Until the early 19th century, Venetians usually buried their dead under paving stones within the central city: not a salutary practice, particularly in times of pestilence. So the Austrian government-in-occupation decreed in 1837 that San Michele would be the only possible burial ground for most Venetians. There are much older graveyards though: the 14th Century Jewish burial ground on the Lido, the hospital cemeteries and the communal plague pits on the Lazzaretti islands.
From one of these comes the virally dispersed story of the skeleton that couldn’t talk at all. Matteo Borrini, of the University of Florence, found the skeleton of a woman with a small brick in her mouth while excavating mass graves of victims of the Venetian plague of 1576 buried on Lazzaretto Nuovo. There is evidence to suggest some people In the Middle Ages believed that the plague was spread by ‘vampires’ which, rather than drinking people’s blood, spread disease by chewing on their shrouds after dying. Gravediggers put bricks in the mouths of suspected vampires to stop them doing this. The belief in vampires probably arose because blood is sometimes expelled from the mouths of the dead, causing the shroud to sink inwards and tear. The Wichita State University in Kansas found similar skeletons in Poland.
Another skeleton that couldn’t talk is that of Mother Vittora Gregoris, from the Convent of San Francesco Alla Vigna, who died in 1947 ‘in the odour of sanctity’. Her tomb is in the section reserved for nuns on San Michele. When near death, the nun told other sisters that when her grave was opened, her body wouldn’t be found. The exhumation took place after only six years: the coffin only contained her clothes and a rosary, but no traces of her bones or body were found…

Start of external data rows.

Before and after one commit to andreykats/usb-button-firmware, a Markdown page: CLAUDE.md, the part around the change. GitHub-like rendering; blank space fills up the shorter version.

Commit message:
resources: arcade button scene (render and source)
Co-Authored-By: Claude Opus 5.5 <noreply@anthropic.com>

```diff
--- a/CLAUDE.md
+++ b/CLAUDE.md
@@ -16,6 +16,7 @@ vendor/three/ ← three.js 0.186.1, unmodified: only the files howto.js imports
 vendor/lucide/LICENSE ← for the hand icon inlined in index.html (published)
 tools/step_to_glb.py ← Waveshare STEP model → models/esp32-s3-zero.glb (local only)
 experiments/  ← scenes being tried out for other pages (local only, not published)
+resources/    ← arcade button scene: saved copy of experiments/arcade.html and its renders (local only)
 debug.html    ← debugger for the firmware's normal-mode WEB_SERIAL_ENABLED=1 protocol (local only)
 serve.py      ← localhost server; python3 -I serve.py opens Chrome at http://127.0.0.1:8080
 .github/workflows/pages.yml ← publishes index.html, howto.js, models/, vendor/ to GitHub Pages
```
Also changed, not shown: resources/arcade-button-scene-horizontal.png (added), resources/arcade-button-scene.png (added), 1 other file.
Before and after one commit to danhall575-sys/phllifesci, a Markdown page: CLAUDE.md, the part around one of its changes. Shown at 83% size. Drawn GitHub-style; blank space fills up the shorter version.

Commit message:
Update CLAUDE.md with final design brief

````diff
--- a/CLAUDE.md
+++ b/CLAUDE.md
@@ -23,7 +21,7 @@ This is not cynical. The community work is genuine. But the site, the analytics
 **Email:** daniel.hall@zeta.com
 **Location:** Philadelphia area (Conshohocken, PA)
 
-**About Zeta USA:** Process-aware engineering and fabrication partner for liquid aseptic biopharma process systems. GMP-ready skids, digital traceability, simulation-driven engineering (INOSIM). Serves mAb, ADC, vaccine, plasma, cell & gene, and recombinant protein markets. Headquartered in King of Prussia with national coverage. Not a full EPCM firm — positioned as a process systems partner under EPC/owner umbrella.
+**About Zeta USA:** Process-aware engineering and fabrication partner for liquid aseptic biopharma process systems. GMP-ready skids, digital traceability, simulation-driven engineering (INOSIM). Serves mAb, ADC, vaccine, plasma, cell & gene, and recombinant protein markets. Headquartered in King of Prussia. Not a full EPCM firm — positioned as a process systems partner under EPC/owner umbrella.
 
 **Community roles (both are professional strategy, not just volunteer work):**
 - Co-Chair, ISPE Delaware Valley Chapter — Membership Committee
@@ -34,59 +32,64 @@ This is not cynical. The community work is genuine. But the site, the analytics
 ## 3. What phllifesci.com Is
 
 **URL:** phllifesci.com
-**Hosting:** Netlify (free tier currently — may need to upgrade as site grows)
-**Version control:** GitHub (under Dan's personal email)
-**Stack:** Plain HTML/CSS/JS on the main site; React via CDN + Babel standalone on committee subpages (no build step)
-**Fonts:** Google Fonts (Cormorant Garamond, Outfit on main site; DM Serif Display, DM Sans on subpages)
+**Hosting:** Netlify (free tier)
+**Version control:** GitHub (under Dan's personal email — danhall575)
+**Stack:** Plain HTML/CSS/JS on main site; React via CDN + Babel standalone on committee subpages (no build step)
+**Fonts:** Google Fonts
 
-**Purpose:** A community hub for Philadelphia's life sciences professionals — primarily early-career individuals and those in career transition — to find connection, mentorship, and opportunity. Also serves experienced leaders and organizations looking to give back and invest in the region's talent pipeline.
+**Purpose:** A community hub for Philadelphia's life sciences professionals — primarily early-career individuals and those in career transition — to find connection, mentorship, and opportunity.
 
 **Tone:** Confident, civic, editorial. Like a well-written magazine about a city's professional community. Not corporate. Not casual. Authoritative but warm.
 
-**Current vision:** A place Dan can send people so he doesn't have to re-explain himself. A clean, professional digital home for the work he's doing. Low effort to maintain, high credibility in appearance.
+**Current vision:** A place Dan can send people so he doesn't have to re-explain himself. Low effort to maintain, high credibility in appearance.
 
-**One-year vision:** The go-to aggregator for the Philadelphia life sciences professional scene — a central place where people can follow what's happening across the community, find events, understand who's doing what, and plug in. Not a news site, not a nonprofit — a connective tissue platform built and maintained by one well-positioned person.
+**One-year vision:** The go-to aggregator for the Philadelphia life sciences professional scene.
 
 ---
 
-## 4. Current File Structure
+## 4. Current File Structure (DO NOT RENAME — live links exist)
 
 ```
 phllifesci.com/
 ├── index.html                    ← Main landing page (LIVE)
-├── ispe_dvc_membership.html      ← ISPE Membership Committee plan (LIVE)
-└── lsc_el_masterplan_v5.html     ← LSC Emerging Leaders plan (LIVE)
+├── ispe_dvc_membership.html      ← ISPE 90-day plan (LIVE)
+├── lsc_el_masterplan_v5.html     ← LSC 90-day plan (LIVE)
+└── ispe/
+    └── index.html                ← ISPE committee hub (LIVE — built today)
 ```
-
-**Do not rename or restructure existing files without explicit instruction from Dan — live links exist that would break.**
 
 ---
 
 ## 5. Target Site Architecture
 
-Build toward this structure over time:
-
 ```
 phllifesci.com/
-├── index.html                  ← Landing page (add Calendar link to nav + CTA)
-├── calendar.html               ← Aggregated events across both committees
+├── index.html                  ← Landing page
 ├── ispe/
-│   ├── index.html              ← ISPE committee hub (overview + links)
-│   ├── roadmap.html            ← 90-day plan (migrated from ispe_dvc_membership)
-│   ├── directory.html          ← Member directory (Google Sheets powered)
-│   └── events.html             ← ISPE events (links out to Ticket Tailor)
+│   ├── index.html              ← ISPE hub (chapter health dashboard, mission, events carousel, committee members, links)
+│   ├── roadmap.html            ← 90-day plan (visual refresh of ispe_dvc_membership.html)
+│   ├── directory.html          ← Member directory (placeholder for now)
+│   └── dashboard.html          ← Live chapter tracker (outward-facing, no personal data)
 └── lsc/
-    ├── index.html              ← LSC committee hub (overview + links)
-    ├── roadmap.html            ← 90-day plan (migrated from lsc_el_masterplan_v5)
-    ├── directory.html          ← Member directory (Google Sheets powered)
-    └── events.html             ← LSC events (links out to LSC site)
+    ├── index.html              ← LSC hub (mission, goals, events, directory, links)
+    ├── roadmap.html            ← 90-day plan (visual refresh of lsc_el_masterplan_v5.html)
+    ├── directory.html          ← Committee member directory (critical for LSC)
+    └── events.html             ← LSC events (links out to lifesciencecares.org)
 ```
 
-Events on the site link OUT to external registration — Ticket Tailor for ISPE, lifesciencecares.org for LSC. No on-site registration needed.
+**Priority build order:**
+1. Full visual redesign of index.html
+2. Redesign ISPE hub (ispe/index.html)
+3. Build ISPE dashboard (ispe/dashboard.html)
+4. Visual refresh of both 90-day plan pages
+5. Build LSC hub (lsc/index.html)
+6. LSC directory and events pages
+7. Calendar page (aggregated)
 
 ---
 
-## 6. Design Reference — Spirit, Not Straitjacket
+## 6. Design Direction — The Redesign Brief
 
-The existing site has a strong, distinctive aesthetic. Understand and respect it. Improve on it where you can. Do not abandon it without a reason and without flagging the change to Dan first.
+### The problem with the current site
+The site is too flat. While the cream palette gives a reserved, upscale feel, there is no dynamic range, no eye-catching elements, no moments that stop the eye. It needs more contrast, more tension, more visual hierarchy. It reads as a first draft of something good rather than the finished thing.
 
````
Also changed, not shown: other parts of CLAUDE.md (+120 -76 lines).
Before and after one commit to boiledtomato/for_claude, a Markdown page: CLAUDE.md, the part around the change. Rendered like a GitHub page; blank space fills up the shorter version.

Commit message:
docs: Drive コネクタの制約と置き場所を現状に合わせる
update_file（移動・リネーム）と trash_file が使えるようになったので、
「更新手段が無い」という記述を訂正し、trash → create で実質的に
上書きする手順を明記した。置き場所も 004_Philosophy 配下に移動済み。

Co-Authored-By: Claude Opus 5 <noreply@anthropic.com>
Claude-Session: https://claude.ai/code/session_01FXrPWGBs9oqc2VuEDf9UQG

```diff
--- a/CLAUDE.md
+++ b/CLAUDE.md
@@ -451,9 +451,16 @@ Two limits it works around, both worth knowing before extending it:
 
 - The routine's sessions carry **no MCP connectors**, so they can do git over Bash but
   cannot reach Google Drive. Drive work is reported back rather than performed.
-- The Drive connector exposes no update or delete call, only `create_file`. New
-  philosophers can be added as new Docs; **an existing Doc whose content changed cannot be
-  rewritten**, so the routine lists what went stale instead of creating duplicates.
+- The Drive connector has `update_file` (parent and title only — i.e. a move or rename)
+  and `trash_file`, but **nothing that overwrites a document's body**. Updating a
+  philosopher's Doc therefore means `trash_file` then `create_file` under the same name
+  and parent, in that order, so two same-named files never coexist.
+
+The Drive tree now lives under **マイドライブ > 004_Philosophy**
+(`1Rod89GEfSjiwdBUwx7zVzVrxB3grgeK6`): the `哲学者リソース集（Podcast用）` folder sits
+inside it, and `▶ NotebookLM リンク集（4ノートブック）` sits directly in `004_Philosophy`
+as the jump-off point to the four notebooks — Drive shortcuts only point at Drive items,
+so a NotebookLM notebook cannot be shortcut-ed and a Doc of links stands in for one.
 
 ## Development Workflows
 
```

The disappearing dead: it’s a thought I’ve harboured for some time – that we are alive in this world as long as someone exists who holds our image within their living memory. This memory slowly and naturally fades over time until, whilst continuing to influence our ancestors genetically, we once more dissolve into nothing.
Photographs by Alan Rogers